"He must die," he thought with content and a secret satisfaction. "By Bishop's law or Deemster's he cannot fail but be punished with death. And so this is the end ! He was to have his foot on my neck some day. So much for the brave vaunt and prophecy. And when he is dead my fate is broken. Tut ! who talks of fate in these days ? Idle chatter and balderdash !"
When the Deemster got to Ballamona, he found the coroner, Quayle the Gyke, in the hall awaiting him. Jarvis Kerruish was on the settle pushing off his slush-covered boots with a boot-jack.
" Why, what? How's this ? " said the Deemster.

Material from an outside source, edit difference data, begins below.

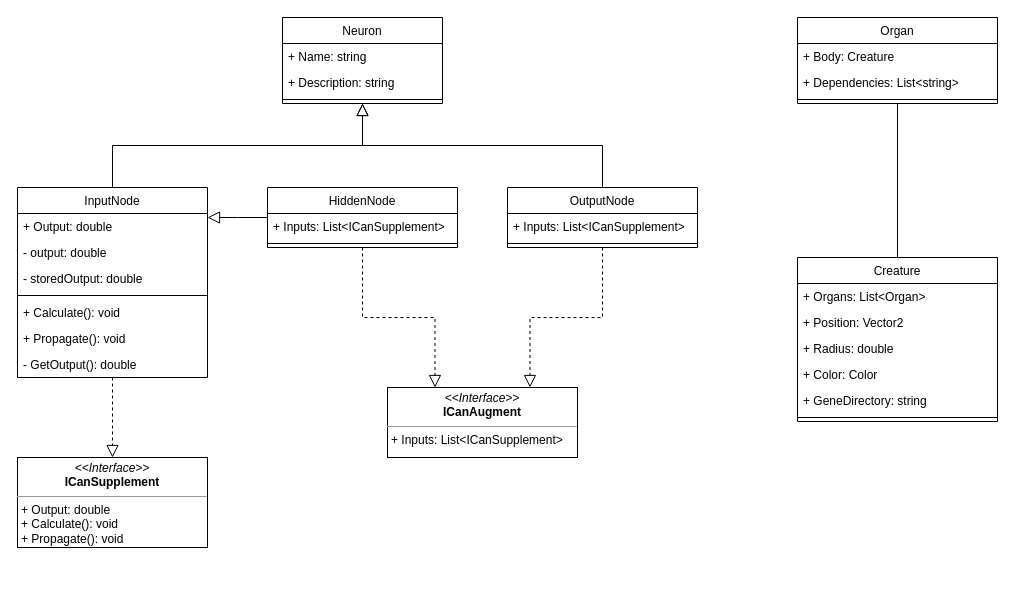
Exouxas/FosterScript.Core keeps this draw.io diagram as ClassDiagram.drawio. Above is the earlier version. Source tidied: cells renumbered, new cells numbered last; positions are measured from the earlier drawing's top-left corner, leaving out a move shared by most shapes. Both pictures are drawn from the tidied source at 100%, with x=0, y=0 at pixel (17, 17).
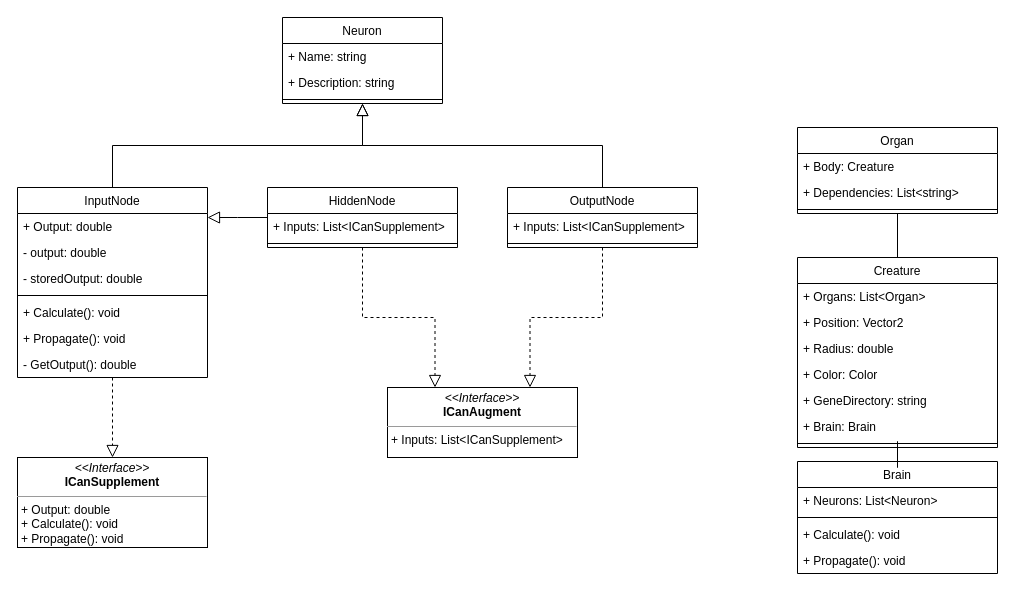
After the change.

Commit message:
Preparing for having a brain

The edit, as a diff of the source:
```diff
@@
     <mxCell id="19" value="Organ" style="swimlane;fontStyle=0;align=center;verticalAlign=top;horizontal=1;startSize=26;rounded=0;shadow=0;strokeWidth=1;" parent="1" vertex="1">
-      <mxGeometry x="780" width="200" height="86" as="geometry" />
+      <mxGeometry x="780" y="110" width="200" height="86" as="geometry" />
     </mxCell>
@@
     <mxCell id="24" value="Creature" style="swimlane;fontStyle=0;align=center;verticalAlign=top;horizontal=1;startSize=26;rounded=0;shadow=0;strokeWidth=1;" parent="1" vertex="1">
-      <mxGeometry x="780" y="240" width="200" height="164" as="geometry" />
+      <mxGeometry x="780" y="240" width="200" height="190" as="geometry" />
     </mxCell>
@@
+    <mxCell id="40" value="+ Brain: Brain" style="text;align=left;verticalAlign=top;spacingLeft=4;spacingRight=4;overflow=hidden;" parent="24" vertex="1">
+      <mxGeometry y="156" width="200" height="26" as="geometry" />
+    </mxCell>
     <mxCell id="30" style="line;html=1;strokeWidth=1;align=left;verticalAlign=middle;spacingTop=-1;spacingLeft=3;spacingRight=3;labelPosition=right;" parent="24" vertex="1">
-      <mxGeometry y="156" width="200" height="8" as="geometry" />
+      <mxGeometry y="182" width="200" height="8" as="geometry" />
     </mxCell>
@@
+    <mxCell id="41" value="Brain" style="swimlane;fontStyle=0;align=center;verticalAlign=top;horizontal=1;startSize=26;rounded=0;shadow=0;strokeWidth=1;" parent="1" vertex="1">
+      <mxGeometry x="780" y="444" width="200" height="112" as="geometry" />
+    </mxCell>
+    <mxCell id="42" value="+ Neurons: List&lt;Neuron&gt;" style="text;align=left;verticalAlign=top;spacingLeft=4;spacingRight=4;overflow=hidden;" parent="41" vertex="1">
+      <mxGeometry y="26" width="200" height="26" as="geometry" />
+    </mxCell>
+    <mxCell id="43" style="line;html=1;strokeWidth=1;align=left;verticalAlign=middle;spacingTop=-1;spacingLeft=3;spacingRight=3;labelPosition=right;" parent="41" vertex="1">
+      <mxGeometry y="52" width="200" height="8" as="geometry" />
+    </mxCell>
+    <mxCell id="44" value="+ Calculate(): void" style="text;align=left;verticalAlign=top;spacingLeft=4;spacingRight=4;overflow=hidden;" parent="41" vertex="1">
+      <mxGeometry y="60" width="200" height="26" as="geometry" />
+    </mxCell>
+    <mxCell id="45" value="+ Propagate(): void" style="text;align=left;verticalAlign=top;spacingLeft=4;spacingRight=4;overflow=hidden;" parent="41" vertex="1">
+      <mxGeometry y="86" width="200" height="26" as="geometry" />
+    </mxCell>
+    <mxCell id="46" style="edgeStyle=orthogonalEdgeStyle;rounded=0;jettySize=auto;html=1;endArrow=none;endFill=0;" parent="1" edge="1" source="24" target="41">
+      <mxGeometry relative="1" as="geometry" />
+    </mxCell>
```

" They've escaped us so far," said the coroner meekly.
"Escaped you? What? In this little rathole of an island, and they've escaped you?" "We gave them chase for six miles, sir. They've taken the mountains for it. Up past the Sherragh Vane at Sulby, and under Snaefell and Beinn-y-Phott-that's their way, sir. And it was black dark up yonder, and we had to leave it till the morrow. We'll take them, sir, make yourself easy."

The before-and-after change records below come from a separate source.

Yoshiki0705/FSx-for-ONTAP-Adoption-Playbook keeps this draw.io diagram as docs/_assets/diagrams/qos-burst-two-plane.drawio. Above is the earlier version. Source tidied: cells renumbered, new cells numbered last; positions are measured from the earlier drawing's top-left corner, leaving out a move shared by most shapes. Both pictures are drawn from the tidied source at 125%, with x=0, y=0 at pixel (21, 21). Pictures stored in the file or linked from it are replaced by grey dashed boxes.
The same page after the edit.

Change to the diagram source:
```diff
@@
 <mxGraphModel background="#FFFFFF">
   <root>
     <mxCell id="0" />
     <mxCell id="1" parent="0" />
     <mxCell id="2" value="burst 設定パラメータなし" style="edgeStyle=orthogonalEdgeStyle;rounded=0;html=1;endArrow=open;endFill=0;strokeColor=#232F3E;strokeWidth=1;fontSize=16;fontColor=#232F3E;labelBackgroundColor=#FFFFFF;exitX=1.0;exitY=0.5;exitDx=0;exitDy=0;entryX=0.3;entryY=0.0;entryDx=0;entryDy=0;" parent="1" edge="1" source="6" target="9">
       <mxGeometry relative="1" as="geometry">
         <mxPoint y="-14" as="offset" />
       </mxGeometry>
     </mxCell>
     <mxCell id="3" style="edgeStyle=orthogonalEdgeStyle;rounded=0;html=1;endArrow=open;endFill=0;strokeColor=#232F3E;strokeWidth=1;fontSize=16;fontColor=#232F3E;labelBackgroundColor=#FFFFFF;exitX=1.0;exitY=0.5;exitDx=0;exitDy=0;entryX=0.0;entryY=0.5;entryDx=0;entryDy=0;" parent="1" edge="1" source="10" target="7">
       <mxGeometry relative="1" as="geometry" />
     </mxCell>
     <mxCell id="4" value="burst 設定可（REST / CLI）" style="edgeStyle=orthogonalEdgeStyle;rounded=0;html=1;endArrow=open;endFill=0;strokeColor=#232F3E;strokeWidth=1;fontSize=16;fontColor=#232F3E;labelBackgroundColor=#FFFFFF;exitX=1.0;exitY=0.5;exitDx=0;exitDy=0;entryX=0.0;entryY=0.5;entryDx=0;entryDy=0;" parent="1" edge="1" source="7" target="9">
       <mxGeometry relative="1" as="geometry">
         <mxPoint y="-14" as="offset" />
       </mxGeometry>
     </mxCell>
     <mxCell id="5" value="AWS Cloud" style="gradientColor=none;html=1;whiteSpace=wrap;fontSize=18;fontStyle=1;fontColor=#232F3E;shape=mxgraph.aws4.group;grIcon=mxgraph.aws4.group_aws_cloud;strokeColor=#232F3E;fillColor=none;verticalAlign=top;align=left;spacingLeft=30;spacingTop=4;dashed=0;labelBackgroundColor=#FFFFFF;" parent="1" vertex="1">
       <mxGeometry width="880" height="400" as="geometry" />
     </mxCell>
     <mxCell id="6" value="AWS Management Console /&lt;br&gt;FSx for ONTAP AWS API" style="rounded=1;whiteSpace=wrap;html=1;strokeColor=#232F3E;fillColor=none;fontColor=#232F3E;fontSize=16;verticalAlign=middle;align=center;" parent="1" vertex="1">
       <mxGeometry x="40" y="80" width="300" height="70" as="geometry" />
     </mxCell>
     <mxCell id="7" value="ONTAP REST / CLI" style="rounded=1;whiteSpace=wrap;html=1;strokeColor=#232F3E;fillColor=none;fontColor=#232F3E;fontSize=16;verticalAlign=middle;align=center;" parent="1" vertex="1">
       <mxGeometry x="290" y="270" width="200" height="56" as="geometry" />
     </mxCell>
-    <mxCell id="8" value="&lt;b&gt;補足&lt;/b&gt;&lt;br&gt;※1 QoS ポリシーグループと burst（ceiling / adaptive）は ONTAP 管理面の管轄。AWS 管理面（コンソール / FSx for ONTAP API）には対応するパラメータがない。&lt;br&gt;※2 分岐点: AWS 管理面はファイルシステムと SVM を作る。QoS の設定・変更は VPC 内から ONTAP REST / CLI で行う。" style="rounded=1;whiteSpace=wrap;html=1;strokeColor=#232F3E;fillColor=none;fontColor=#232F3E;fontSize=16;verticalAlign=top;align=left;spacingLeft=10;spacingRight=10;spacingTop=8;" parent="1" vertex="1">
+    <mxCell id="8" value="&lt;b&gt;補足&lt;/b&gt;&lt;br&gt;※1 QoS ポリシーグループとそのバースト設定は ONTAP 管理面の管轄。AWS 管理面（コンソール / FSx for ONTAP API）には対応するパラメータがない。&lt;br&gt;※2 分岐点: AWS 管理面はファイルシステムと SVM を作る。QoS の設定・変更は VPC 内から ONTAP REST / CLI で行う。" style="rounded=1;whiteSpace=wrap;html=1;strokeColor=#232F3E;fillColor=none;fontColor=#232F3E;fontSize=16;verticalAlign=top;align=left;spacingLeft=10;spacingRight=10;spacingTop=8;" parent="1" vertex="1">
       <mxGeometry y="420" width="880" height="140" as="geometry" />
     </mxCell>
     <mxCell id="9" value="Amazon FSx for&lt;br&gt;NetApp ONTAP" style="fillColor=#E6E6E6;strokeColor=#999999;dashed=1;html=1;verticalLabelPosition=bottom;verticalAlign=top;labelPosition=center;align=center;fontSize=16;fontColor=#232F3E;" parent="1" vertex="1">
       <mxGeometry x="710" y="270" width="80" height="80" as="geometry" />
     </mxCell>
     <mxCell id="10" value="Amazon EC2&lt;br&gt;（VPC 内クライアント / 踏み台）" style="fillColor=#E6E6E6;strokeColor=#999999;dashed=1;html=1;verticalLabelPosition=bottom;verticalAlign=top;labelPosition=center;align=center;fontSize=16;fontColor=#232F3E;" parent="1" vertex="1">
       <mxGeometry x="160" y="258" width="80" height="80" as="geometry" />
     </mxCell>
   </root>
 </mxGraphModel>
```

"Had any one seen them? Is he with them?"
"Old Moore, the miller at Sulby, saw them as they went by the mill, running mortal hard. But he told us no, the captain wasn't among them."
"What 1 then you've been wasting your wind over the fishermen while he has been clearing away? "
Jarvis Kerruish raised his head from where he was pulling on his slippers.
"Set your mind at rest, sir," he said calmly. "We will find him, though he lies like a toad under a stone."
"Mettle, mettle," the Deemster chuckled into his breast, and proceeded to throw off his cloak. Then be turned to the coroner again.
"Have you summoned the jury of inquiry?" " I have, sir-six men of the parish-courthouse at Ramsey-eight in the morning."
" We must indict the whole six of them. You have their names ? Jarvis will write them down for you. We cannot have five of them giving evidence for the sixth."
The Deemster left the hall with his quick and restless step, and turned into the diningroom, where Mona was helping to lay the supper. Her face was very pale, her eyes were red with long weeping, she moved to and fro with a slow step, and misery itself seemed to sit on her. But the Deemster saw nothing of this.
"Mona," he said, "you must be stirring before daybreak to-morrow."
She lifted her face with a look of inquiry.
" We breakfast at half-past six, and leave in the coach at seven."
With a puzzled expression she asked in a low tone where they were to go.
"To Ramsey, for the court of inquiry," he answered with complacency.
Mona's left hand went up to her breast, and her breath came quick.
"But why am I to go?" she asked timidly. "Because in cases of this kind, when the main evidence is circumstantial, it is necessary to prove a motive before it is possible to frame an indictment."
"Well, father?" Mona's red eyes opened wide with a startled look, and their long lashes trembled.
" Well, girl, you shall prove the motive." The Deemster opened the snuff-horn on the mantel-shelf.
" I am to do so ? "
The Deemster glanced up sharply under his spectacles. "Yes, you, child, you," he said, with quiet emphasis, and lifted his pinch of snuff to his nose.
Mona's breast began to heave, and all her slight frame to quiver.
"Father," she said faintly, "do you mean that I am to be the chief witness against the man who took my brother's life?"
"Well, perhaps, but we shall see. And now for supper, and then to bed, for we must be stirring before the lark,"
Mona was going out of the room with a heavy step when the Deemster, who had seated himself at the table, raised his eyes. "Wait," he said; "when were you last out of the house?"
"Yesterday morning, sir. I was at the ploughing match."
"Have you had any visitors since five last night? "
" Visitors-five-I do not understand-" That will do, child."
Jarvis Kerruish came into the room at this moment. He was the Deemster's sole companion at supper that night. And so ended that terrible Christmas Day.